Charlotte Savercool

by & filed under Issues, NVCA Blog.

The last few weeks of 2016 have been an active time in policymaking that had a positive impact on the venture capital industry.  NVCA kept its on eye on the ball on behalf of the venture industry and as a result came away with several key victories.

After a multi-year, bipartisan effort, the 21st Century Cures Act was signed into law last week. NVCA applauded this achievement as a major win for funding medical innovation and developing cures for rare diseases.  NVCA engaged in the ‘Cures’ initiative from start, as board members Mike Carusi and Alexis Borisy testified before Congress in 2014 to demonstrate the value of venture capital investment in medical innovation.  Within the bill’s 996 pages is increased funding for the National Institutes for Health and efforts to advance precision medicine that will help VCs who work tirelessly to develop innovative and life-saving cures and treatments.  At NVCA, we spent a week in the Fall educating policymakers about the role of venture in medical innovation, including through the awesome video below.

In late December, Congress also passed a 5-year extension of the Small Business Innovation Research (SBIR) and Small Business Technology Transfer (STTR) programs.  NVCA has long been a supporter of the SBIR and STTR programs.  Over the course of 2016, we advocated for reauthorization of the programs via letters, meetings with key congressional staff, and Senate testimony by Scott Kupor of Andreessen Horowitz and Dr. Ali Behbahani of NEA.  SBIR and STTR have contributed to major technological breakthroughs developed by venture-backed companies, including advancements in identity theft, regenerative wound healing therapies, and biometric sensor technology.  A five-year reauthorization cemented into law will provide much-needed certainty and funding necessary for future innovation.

Another accomplishment for our industry was enactment of the SEC Small Business Advocate Act, which establishes an Office of the Small Business Advocate at the Securities and Exchange Commission (SEC).  This new office will give a much-needed voice for small businesses and their investors within the SEC.  This effort is another small step towards reopening the public markets to small capitalization companies.

Last week, President Obama also signed into law the NVCA-backed Consumer Review Fairness Act, which bans “gag clauses” against consumers who publish their truthful experiences on review sites like Yelp or TripAdvisor.  Since 2006, venture firms have invested $3 billion in 147 companies with services primarily focused on ratings or reviews.  To ensure consumers continue to benefit from these sites, unscrupulous businesses will no longer be allowed to stifle consumer’s speech.

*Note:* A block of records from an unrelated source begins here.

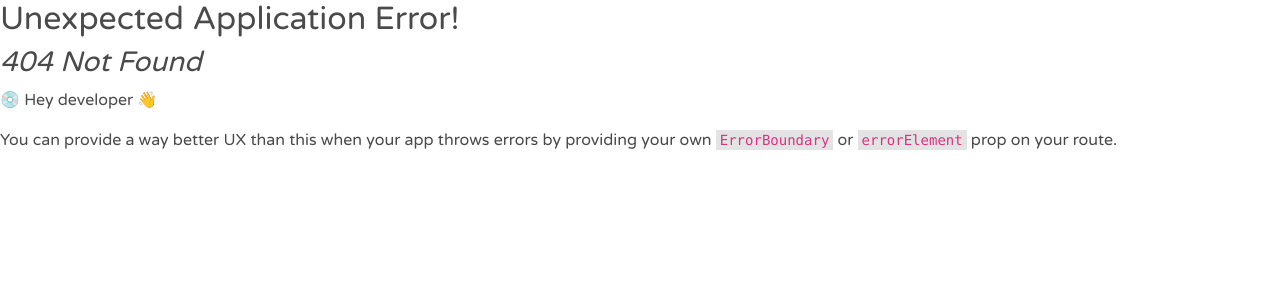
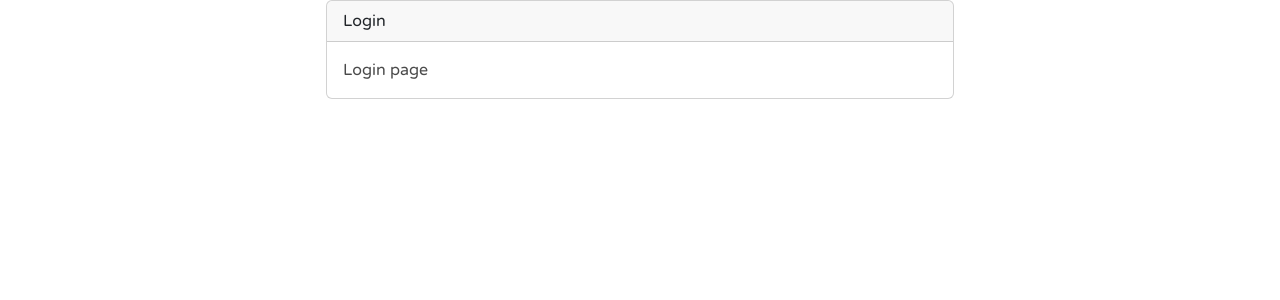
Before and after one commit to blackjac7/24001085-km6-feb_wed_fau-challenge-ch7-frontend, a React (Vite) app: page /login in a window 1280 px wide. Before the commit this address had no page. Shown: the top 300 px of the page. Built offline with nearby package versions, Linux system fonts and the light colour scheme.

Commit message:
add login page (#4)
* add login page

* feature: add login page (remove component)

* Update from comment: delete export from variable

* Update index.jsx

```diff
--- a/src/App.jsx
+++ b/src/App.jsx
@@ -1,3 +1,4 @@
+import "bootstrap/dist/css/bootstrap.min.css"; // apply bootstrap for styling
 import { createBrowserRouter, RouterProvider } from "react-router-dom";
 import "bootstrap/dist/css/bootstrap.min.css";
 
@@ -5,6 +6,7 @@ import HomePage from "./pages/home";
 import Profile from "./pages/profile";
 import About from "./pages/about";
 import Register from "./pages/register";
+import Login from "./pages/login";
 
 const router = createBrowserRouter([
   {
@@ -23,6 +25,10 @@ const router = createBrowserRouter([
     path: "/register",
     element: <Register />,
   },
+  {
+		path: "/login",
+		element: <Login />,
+	},
 ]);
 
 function App() {
--- /dev/null
+++ b/src/pages/login/index.jsx
@@ -0,0 +1,20 @@
+import Card from "react-bootstrap/Card";
+import Col from "react-bootstrap/Col";
+import Row from "react-bootstrap/Row";
+
+const Login = () => {
+	return (
+		<Row>
+			<Col md={6} className="offset-md-3">
+				<Card>
+					<Card.Header>Login</Card.Header>
+					<Card.Body>
+						<div>Login page</div>
+					</Card.Body>
+				</Card>
+			</Col>
+		</Row>
+	);
+};
+
+export default Login;
```
Lines whose indentation alone changed are shown as unchanged.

Finally, both houses of Congress passed the NVCA-supported American Innovation and Competitiveness Act, which bolsters basic research opportunities, encourages scientific entrepreneurship, and reduces administrative burden.  In our letter of support for the bill, we wrote that “[f]ederal commitments to basic research can start a virtuous process where new technologies become startups backed by significant private risk investment from venture capitalists to grow into successful companies, fueling economic growth and creating millions of American jobs.”  We are particularly pleased to see the legislation authorize the successful I-Corps program and reaffirms the importance of commercialization of research.

In sum, these accomplishments are a welcome capstone to a successful 2016 for NVCA’s policy advocacy.  With a new administration and Congress beginning in January, our message will be critical to ensure this momentum is continued.  We hit the ground running with a letter to President-elect Donald Trump that demonstrates how startups are needed throughout the U.S. and specific policy proposals that will facilitate growth of entrepreneurship.  But we cannot do this alone and encourage you to engage with NVCA to ensure venture’s voice is at the table in the new year as tax, immigration, life science, and many other policy issues are considered in DC.  The health of the national economy depends on it.